We acknowledge that we live and work on unceded Indigenous territories and we thank the Musqueam, Squamish and Tsleil-Waututh Nations for their hospitality.

Index

Results (576)

Book Review

Kropotkin and Canada

In this translated monograph, Alexey Gennadievich Ivanov depicts the travels of the famous anarchist theoretician Peter Alexeyevich Kropotkin (1842-1921) in Canada during 1897. Drawing on a recently uncovered archive, Ivanov details Kropotkin’s impressions of Canada,...

Review by Yotam Ronen


Book Review

Reading the Diaries of Henry Trent: The Everyday Life of a Canadian Englishman, 1842-1898

In Reading the Diaries of Henry Trent, historian Jack Little asks what can be learned from the diaries of a settler who “failed to adapt” to the transformations of the Victorian era and whose life,...

Review by Alice Louise Gorton


Book Review

Quietly Shrinking Cities: Canadian Urban Population Loss in an Age of Growth

Growth is good and small is beautiful. These two mid-twentieth century mottos continue to influence thinking about cities. On balance, Queen’s University geographer Maxwell Hartt would say that the former continues to hold sway more...

Review by John Douglas Belshaw


Book Review

The Bomb in the Wilderness: Photography and the Nuclear Era in Canada

John O’Brian’s recent book on the photographic representation of the nuclear age focuses on the Canadian context and readers with an interest in photography, atomic age culture, and Canadiana will not be disappointed. The Bomb...

Review by Karla McManus


Book Review

A Great Revolutionary Wave: Women and the Vote in British Columbia

A core rationale for this book series, Lara Campbell explains, is the necessity to “tell regional stories” about the women’s suffrage movement (13). Campbell demonstrates, for example, that the absence of a party system in...

Review by Barbara J. Messamore


Book Review

Joseph William McKay: A Métis Business Leader in Colonial British Columbia

In 2003, the Canadian Supreme Court handed down its decision in the case of R. v. Powley, triggering significant new public interest in Métis identity and history outside of the familiar geography of the Canadian...

Review by Carla A. Osborne


Exhibition, Film, and New Media Review

Sounds Japanese Canadian to Me

Sounds Japanese Canadian to Me is a monthly podcast on Japanese Canadian history and culture.
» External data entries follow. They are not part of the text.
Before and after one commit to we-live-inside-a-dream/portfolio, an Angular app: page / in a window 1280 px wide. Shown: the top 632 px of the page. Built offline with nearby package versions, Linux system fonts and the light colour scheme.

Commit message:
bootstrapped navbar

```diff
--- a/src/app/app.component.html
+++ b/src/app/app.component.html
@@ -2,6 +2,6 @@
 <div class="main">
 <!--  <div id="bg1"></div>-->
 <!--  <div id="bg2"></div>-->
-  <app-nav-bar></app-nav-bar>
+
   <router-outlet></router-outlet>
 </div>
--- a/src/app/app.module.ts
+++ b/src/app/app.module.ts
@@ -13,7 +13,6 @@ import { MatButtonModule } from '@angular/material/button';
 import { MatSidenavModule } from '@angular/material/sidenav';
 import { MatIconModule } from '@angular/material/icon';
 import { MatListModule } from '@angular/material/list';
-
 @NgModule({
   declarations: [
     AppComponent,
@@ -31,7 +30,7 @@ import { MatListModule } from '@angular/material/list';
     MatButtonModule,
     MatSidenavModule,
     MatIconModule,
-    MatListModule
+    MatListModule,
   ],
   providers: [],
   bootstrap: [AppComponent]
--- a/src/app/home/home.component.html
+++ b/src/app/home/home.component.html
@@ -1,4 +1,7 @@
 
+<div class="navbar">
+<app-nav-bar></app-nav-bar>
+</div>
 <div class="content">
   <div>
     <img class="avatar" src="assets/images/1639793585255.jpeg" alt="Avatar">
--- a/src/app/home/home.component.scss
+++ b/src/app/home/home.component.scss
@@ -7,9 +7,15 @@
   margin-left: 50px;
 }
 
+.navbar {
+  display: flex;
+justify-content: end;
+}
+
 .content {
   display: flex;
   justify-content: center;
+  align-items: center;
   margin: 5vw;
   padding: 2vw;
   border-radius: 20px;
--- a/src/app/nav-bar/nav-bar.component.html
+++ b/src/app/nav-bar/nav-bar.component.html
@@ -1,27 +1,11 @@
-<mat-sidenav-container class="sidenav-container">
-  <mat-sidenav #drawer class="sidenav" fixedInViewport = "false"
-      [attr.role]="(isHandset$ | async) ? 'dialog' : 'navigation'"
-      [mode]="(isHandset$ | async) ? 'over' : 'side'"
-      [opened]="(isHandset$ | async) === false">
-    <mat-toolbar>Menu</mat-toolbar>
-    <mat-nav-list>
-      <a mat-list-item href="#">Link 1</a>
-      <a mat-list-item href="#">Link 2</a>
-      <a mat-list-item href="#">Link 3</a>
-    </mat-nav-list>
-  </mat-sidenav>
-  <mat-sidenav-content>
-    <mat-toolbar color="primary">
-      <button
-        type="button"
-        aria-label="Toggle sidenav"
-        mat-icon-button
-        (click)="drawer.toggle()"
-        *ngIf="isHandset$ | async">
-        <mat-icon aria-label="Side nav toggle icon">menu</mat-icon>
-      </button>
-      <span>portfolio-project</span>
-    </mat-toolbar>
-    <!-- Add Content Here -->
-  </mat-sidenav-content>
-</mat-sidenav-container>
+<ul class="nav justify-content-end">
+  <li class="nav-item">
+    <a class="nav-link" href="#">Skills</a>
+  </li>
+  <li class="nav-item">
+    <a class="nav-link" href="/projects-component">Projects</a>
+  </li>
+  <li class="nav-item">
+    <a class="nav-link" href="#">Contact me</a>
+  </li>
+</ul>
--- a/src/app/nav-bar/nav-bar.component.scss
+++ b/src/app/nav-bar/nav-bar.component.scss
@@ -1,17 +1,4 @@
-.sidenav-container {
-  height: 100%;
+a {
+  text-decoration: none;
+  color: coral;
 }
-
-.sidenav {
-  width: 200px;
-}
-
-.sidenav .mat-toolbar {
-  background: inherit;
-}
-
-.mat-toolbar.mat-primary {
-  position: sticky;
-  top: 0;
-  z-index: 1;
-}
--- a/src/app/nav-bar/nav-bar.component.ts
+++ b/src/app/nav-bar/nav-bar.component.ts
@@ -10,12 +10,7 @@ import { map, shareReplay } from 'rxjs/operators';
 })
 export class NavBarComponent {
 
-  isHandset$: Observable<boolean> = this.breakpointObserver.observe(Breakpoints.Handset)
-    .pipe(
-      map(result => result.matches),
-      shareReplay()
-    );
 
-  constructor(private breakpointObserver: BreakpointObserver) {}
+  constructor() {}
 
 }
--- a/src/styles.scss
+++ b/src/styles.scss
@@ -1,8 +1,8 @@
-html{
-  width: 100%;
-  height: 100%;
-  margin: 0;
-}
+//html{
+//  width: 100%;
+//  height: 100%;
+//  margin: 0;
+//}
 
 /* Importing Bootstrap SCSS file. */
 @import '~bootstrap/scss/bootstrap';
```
Produced and hosted by Raymond Nakamura and staff of the Nikkei National Museum, the episodes are structured as a casual...
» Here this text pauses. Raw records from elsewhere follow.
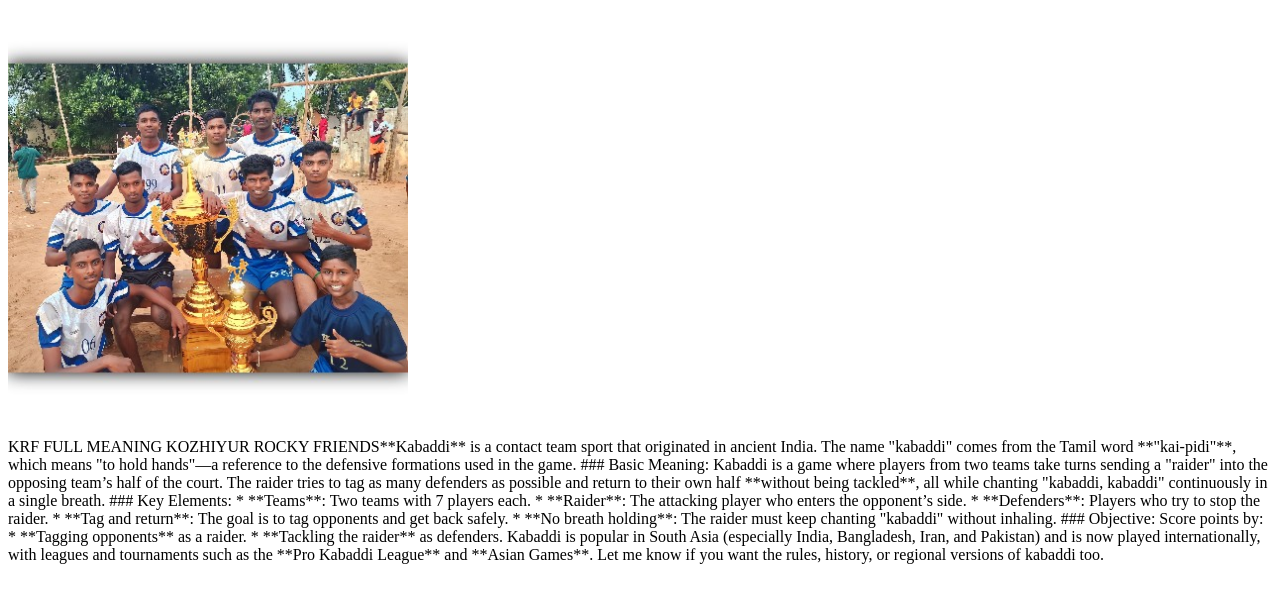
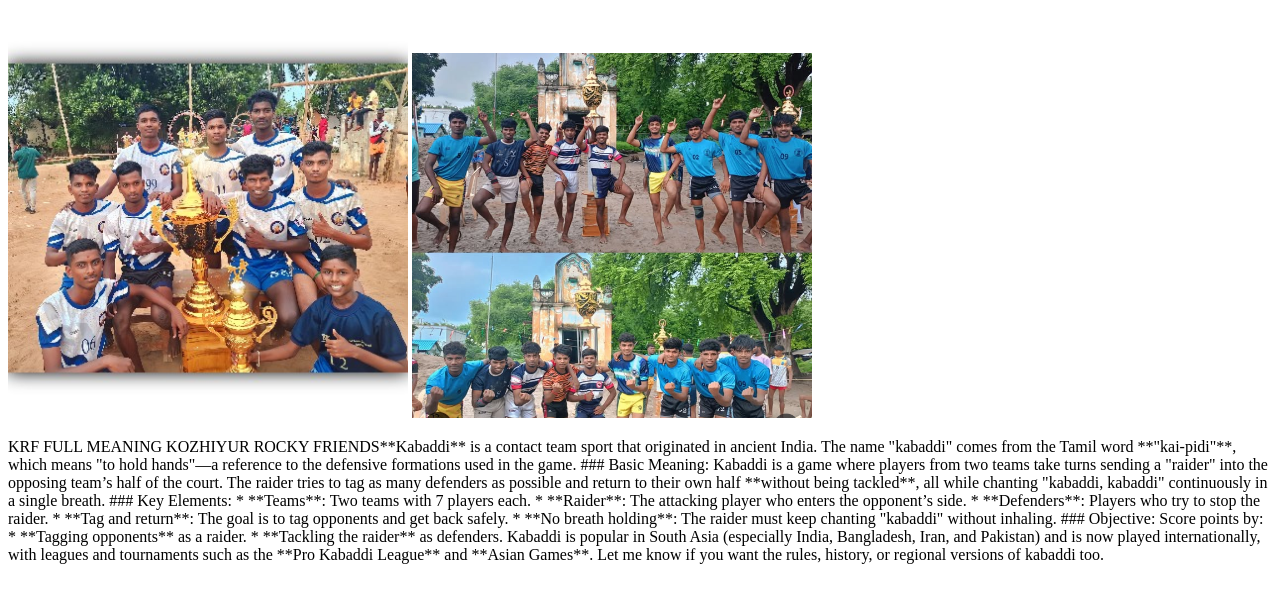
Before and after one commit to tamil283/KRF-KABADDI-CLUB, a plain HTML site: page index.html in a window 1280 px wide. Shown: the part 120-722 px from the top of the page. Drawn offline with Linux system fonts and the light colour scheme.

Commit message:
added power of kabaddi

```diff
--- a/index.html
+++ b/index.html
@@ -9,6 +9,7 @@
   <h1>KRF KABADDI TEAM</h1>
   <h1>power of kabaddi</h1>
   <img  width="400px" src="KRF TEAM.jpg" alt="">
+  <img width="400px" src="KRF TEAM 2.jpg" alt="">
   <p>KRF FULL MEANING KOZHIYUR ROCKY FRIENDS**Kabaddi** is a contact team sport that originated in ancient India. The name "kabaddi" comes from the Tamil word **"kai-pidi"**, which means "to hold hands"—a reference to the defensive formations used in the game.
 
 ### Basic Meaning:
```
Also changed, not shown: KRF TEAM 2.jpg (added).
Review by Carin Holroyd


Exhibition, Film, and New Media Review

The Nameless Collective Podcast: Exploring History

Season one of the Nameless Collective, which is produced by Manjot Bains of JugniStyle and hosted by intrepid researchers, historians and archival explorers Naveen Girn, Milan Singh and Paneet Singh, evokes past South Asian Canadian...

Review by Satwinder Kaur Bains
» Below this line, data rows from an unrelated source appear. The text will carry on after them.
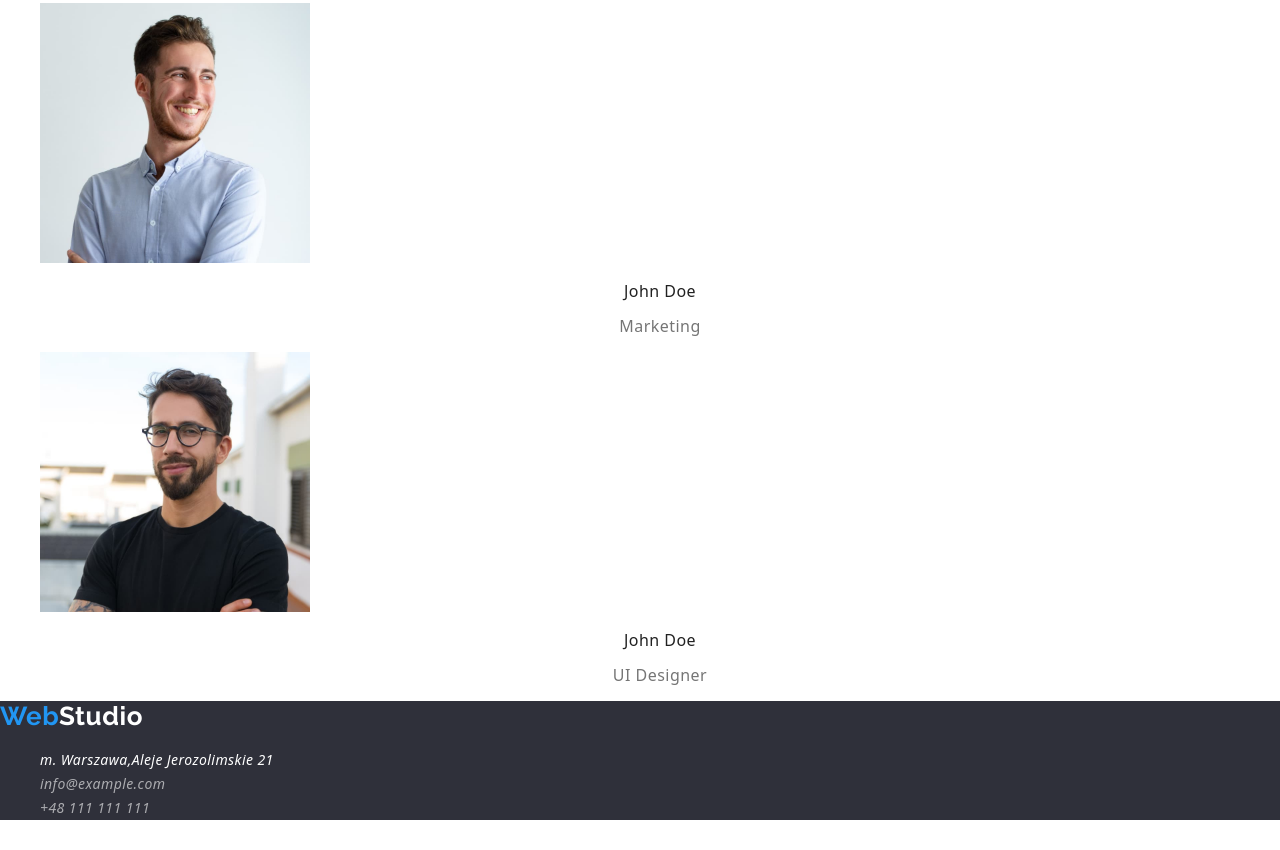
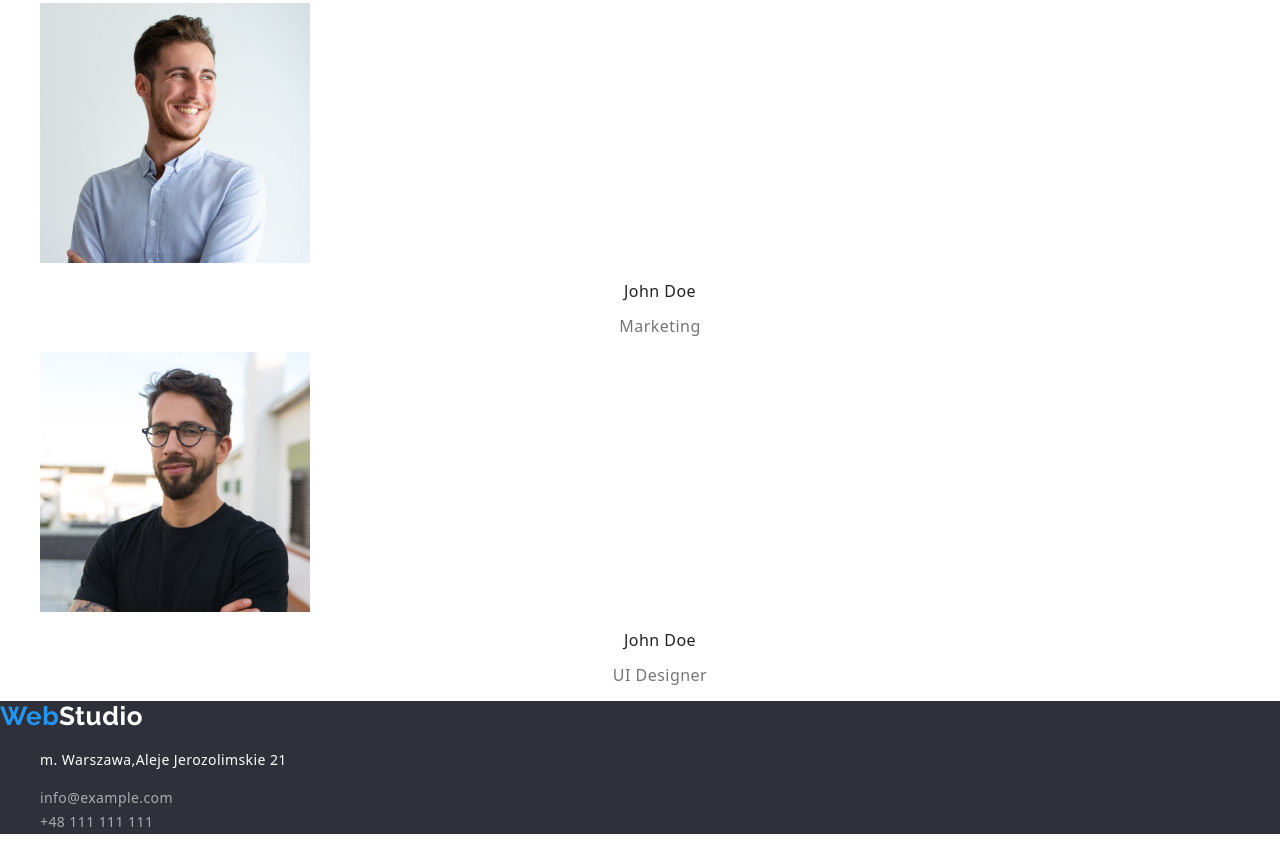
Before and after one commit to MSozanski/goit-markup-hw-03, a plain HTML site: page index.html in a window 1280 px wide. Shown: the part 1817-2667 px from the top of the page. Drawn offline with nearby package versions, Linux system fonts and the light colour scheme.

Commit message:
poprawa 5

```diff
--- a/css/styles.css
+++ b/css/styles.css
@@ -1,11 +1,11 @@
 :root {
-  --main-font: "Roboto", sans-serif;
-  --secondary-font: "Raleway", sans-serif;
+  --main-font: "Roboto";
+  --secondary-font: "Raleway";
   --main-color: #2196f3;
 }
 
-.body {
-  font-family: var(--main-font), var(--secondary-font);
+body {
+  font-family: var(--main-font), var(--secondary-font), sans-serif;
 }
 
 .list {
--- a/index.html
+++ b/index.html
@@ -169,16 +169,10 @@
       <a href="index.html" class="navigation-logo navigation-logo-foot"
         ><span class="navigation-logo-blue"> Web</span>Studio</a
       >
-      <address class="addres">
+      <address class="address">
         <ul class="navigation-list">
           <li class="address-map-foot-item list">
-            <a
-              class="address-map-foot link"
-              href="https://goo.gl/maps/G4rR7pXP5CTATN6b7"
-              target="blank"
-            >
-              m. Warszawa,Aleje Jerozolimskie 21</a
-            >
+            <p class="address-map-foot">m. Warszawa,Aleje Jerozolimskie 21</p>
           </li>
           <li class="adress-foot-item list">
             <a class="adress-foot link" href="mailto:info@example.com"
```
Also changed, not shown: portfolio.html (+2 -8 lines).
reflection

Book Review

The Story of Radio Mind: A Missionary’s Journey on Indigenous Land

Many British Columbians today want to learn more about the history and ongoing legacy of settler colonialism. The news of unmarked graves being located at former residential school sites across Canada has prompted people to...

Review by Sean Carleton


Book Review

Resolve: The Story of the Chelsea Family and a First Nation Community’s Will to Heal

The remains of residential schools are scattered throughout Canada. Indeed, there are only three provinces (Prince Edward Island, New Brunswick, and Newfoundland) that did not house residential schools. There is not an Indigenous community, family,...

Review by Heather MacLeod


Book Review

Able to Lead: Disablement, Radicalism, and the Political Life of E.T. Kingsley

Eugene Thornton Kingsley, an influential socialist in early British Columbia, was 33 years old when he adopted his revolutionary stance.  Employed as a brakeman on a railway in rural Montana in 1890, he fell between...

Review by Janet Nicol


Book Review

Rivers Run Through Us: A Natural and Human History of Great Rivers of North America

Eric B. Taylor’s Rivers Run Through Us: A Natural and Human History of Great Rivers of North America is a synthetic survey of ten waterways. In these fluid vignettes, the author covers the foundational importance...

Review by Daniel Macfarlane


Exhibition, Film, and New Media Review

Now Is the Time

In the extraordinary short film Now Is the Time, Haida filmmaker Christopher Auchter brings to the screen a moving story of renewal through the restoration and re-editing of footage from the National Film Board of...

Review by Kristin L. Dowell


museums repatriation aboriginal self government colonialism settler colonialism aboriginal art aboriginal rights Haida Indigenous worlds

Book Review

Sisters of the Ice: The True Story of How St. Roch and North Star of Herschel Island Protected Canadian Arctic Sovereignty

The polar north continues to have an enduring fascination for geopoliticians, tourists and mariners. Readers of history and other disciplines attracted to this subject abound. The navigation and search for a Northwest Passage is one...

Review by Barry Gough


photo essay